(b) Circumstances.- The circumstances referred to in subsection (a) are that the person committing such war crime or the victim of such war crime is a member of the Armed Forces of the United States or a national of the United States (as defined in section 101 of the Immigration and Nationality Act).
(c) Definition.- As used in this section the term “war crime” means any conduct-
(1) defined as a grave breach in any of the international conventions signed at Geneva 12 August 1949, or any protocol to such convention to which the United States is a party;
(2) prohibited by Article 23, 25, 27, or 28 of the Annex to the Hague Convention IV, Respecting the Laws and Customs of War on Land, signed 18 October 1907;
(3) which constitutes a violation of common Article 3 of the international conventions signed at Geneva, 12 August 1949, or any protocol to such convention to which the United States is a party and which deals with non-international armed conflict; or
(4) of a person who, in relation to an armed conflict and contrary to the provisions of the Protocol on Prohibitions or Restrictions on the Use of Mines, Booby-Traps and Other Devices as amended at Geneva on 3 May 1996 (Protocol II as amended on 3 May 1996), when the United States is a party to such Protocol, willfully kills or causes serious injury to civilians
And, the Anti-Torture Act:
(a) Offense.- Whoever outside the United States commits or attempts to commit torture shall be fined under this title or imprisoned not more than 20 years, or both, and if death results to any person from conduct prohibited by this subsection, shall be punished by death or imprisoned for any term of years or for life.
(b) Jurisdiction.- There is jurisdiction over the activity prohibited in subsection (a) if-
(1) the alleged offender is a national of the United States; or
(2) the alleged offender is present in the United States, irrespective of the nationality of the victim or alleged offender.
(c) Conspiracy.- A person who conspires to commit an offense under this section shall be subject to the same penalties (other than the penalty of death) as the penalties prescribed for the offense, the commission of which was the object of the conspiracy.
I have personally made at least a dozen attempts to get a response from Representative Conyers requesting an update on any correspondence regarding this letter, and whether he will use his newly-minted status to pursue the letter with more aggressive methods.
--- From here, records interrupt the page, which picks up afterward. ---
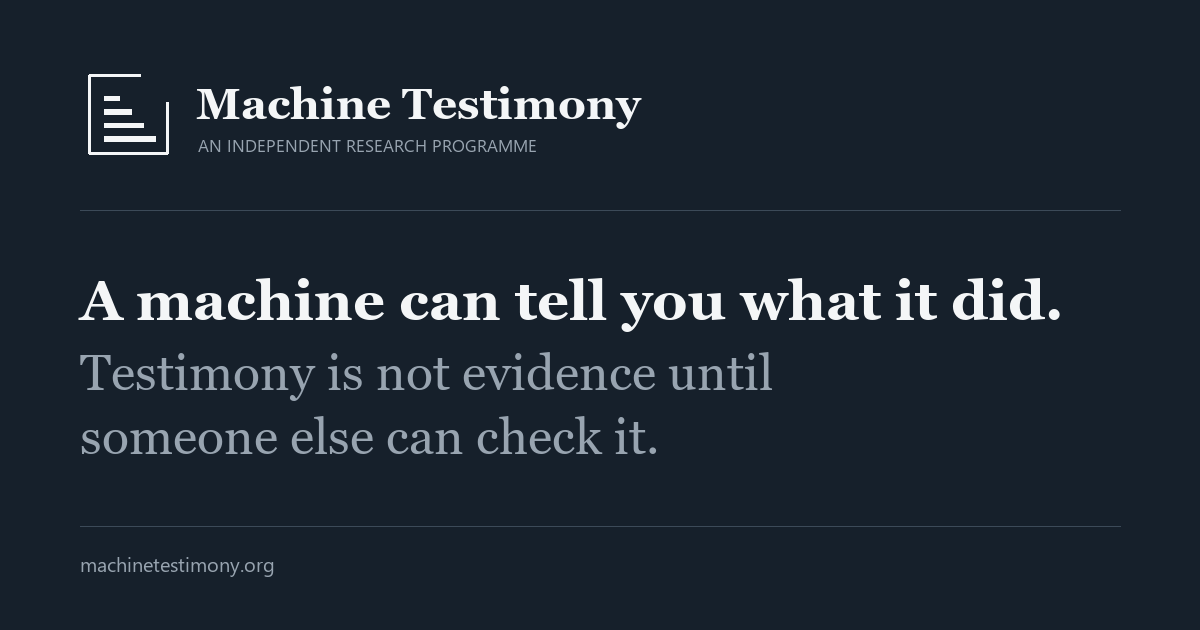
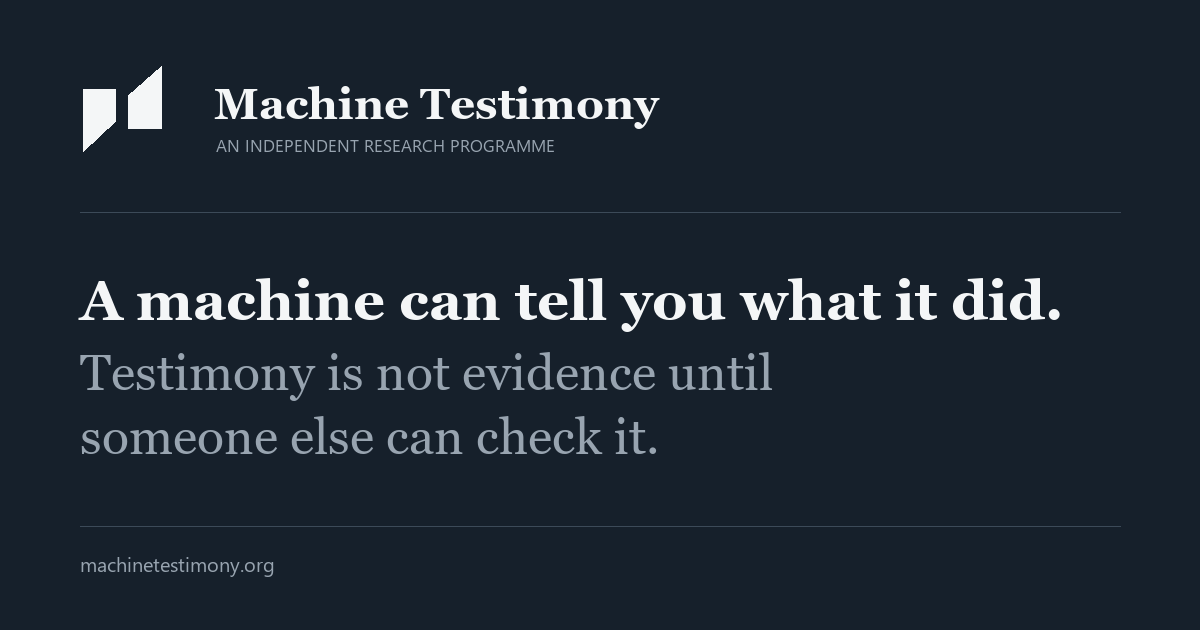
A mark that identifies rather than describes
The four rules in a frame described the work and identified nobody. A document
with lines on it is one of the most drawn icons there is, and a mark that has
to be explained before it means anything is not doing the job.

An opening quotation mark and a closing one, facing each other. Testimony is
an account, which is why it is a quote mark at all. They face inward because
the record keeps both sides: a conflict names at least two sides and both are
retained, which is exactly what TR-2 asks for. A conventional double quote
would have said the first half and not the second, and would have looked like
every other quote mark.

Three candidates were rendered at 96, 64, 48, 32, 24 and 16 pixels on both
grounds before choosing, because a mark that only works at presentation size
is a picture. An earlier idea, one glyph solid and one outlined, was dropped
for being clever at large sizes and mud at small ones.

The icon, favicon and social card are generated from the same four coordinates
as the SVG rather than drawn separately, so they cannot drift apart, and the
SVG uses currentColor so it inverts with the theme instead of needing a second
file.

Changed region(s): [[0.0617, 0.1206, 0.555, 0.2714], [0.0925, 0.3317, 0.925, 0.3619]]

diff --git a/public/index.html b/public/index.html
@@ -64,7 +64,7 @@
   .band{background:var(--band);color:var(--band-ink)}
   .band a{color:var(--band-ink)}
   .lockup{display:flex;align-items:center;gap:16px;padding:26px 0 20px;flex-wrap:wrap}
-  .lockup .mark{width:38px;height:38px;flex:none;color:var(--band-ink)}
+  .lockup .mark{width:34px;height:34px;flex:none;color:var(--band-ink)}
   .lockup .name{
     font-family:var(--display);font-weight:600;font-size:23px;letter-spacing:.005em;
     color:var(--band-ink);line-height:1;
@@ -174,14 +174,11 @@
   <div class="wrap">
     <div class="lockup">
       <svg class="mark" viewBox="0 0 64 64" aria-hidden="true">
-        <g fill="none" stroke="currentColor" stroke-width="2.5">
-          <path d="M6 6 H40 M6 6 V58 H58 V24"/>
-        </g>
         <g fill="currentColor">
-          <rect x="16" y="20" width="10" height="3"/>
-          <rect x="16" y="29" width="18" height="3"/>
-          <rect x="16" y="38" width="26" height="3"/>
-          <rect x="16" y="47" width="34" height="3"/>
+          <rect x="2" y="18" width="20" height="20"/>
+          <polygon points="2,38 22,38 2,56"/>
+          <rect x="30" y="22" width="20" height="20"/>
+          <polygon points="50,22 30,22 50,4"/>
         </g>
       </svg>
       <div class="name">Machine&nbsp;Testimony</div>

diff --git a/README.md b/README.md
@@ -19,19 +19,21 @@ wrangler.jsonc  how it deploys: an assets-only Worker, no code
 
 ## The mark
 
-Four rules of increasing length inside a frame left open at the top right. The
-rules are the conformance levels, each containing the ones before it; the open
-corner is there because a record that cannot be added to is not a record.
+An opening quotation mark and a closing one, facing each other.
 
-One colour, so it survives an embossing, a fax and a favicon. Below about
-24 pixels the frame and the fourth rule become noise, so `mark-solid.svg` drops
-to three heavier rules and no frame. Nothing here is decorative: the mark is
-the one shape this work already owned.
+Testimony is an account, which is why it is a quote mark at all. The two face
+inward because the record keeps both sides: a conflict names at least two
+sides and both are retained, which is what TR-2 asks for. A conventional
+double quote would have said the first half and not the second, and it would
+have looked like every other quote mark.
 
-The split matters. Pointing the asset directory at the repository root packaged
-108 files out of a directory holding eight, because git internals and this
-readme are also files. `public/` makes what is published exactly what is meant
-to be.
+One colour, no frame, and it still reads at sixteen pixels, which is where
+most marks stop being a shape and start being a smudge. The icon, the favicon
+and the social card are generated from the same four coordinates as the SVG
+rather than drawn separately, so they cannot drift apart.
+
+`public/brand/mark.svg` uses `currentColor`, so it inverts with the theme
+instead of needing a second file.
 
 ## Why it is its own repository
Since the Representative is a diarist at this site, I am hopeful that he or one of his aides will respond to this with a diary, or, at least a comment.
N.B. This has nothing to do with having Impeachment proceedings tabled by the Democratic Majority, including Chairman Conyers. Investigations pursuant to an existing statute is not a political option, as Impeachment is. No, it is a duty to uphold the Constitution and statutes that the Congress have passed pursuant to it.
Further, these investigations need not be only against the President and the Vice-President. They would lead to the Attorney General Gonzalez; his assistants at the Justice Department, former such as John Yoo, and present; Former Defense Secretary Rumsfeld, and the military generals who violated the statute.
If this letter was written in earnest last year, and was co-signed by fifty members of Congress, the Chairman Conyers ought to be obliged to pursue the matter now that he is the Chairman of the Committee charged with the matter. To do otherwise, to do nothing, is giving a de facto pardon the senior Bush Administration officials. Is that what we fought so hard to achieve with a Democratic majority? This voter certainly did not do so.
DIARY READ ON MIKE MALLOY’S RADIO SHOW, 1/30/2007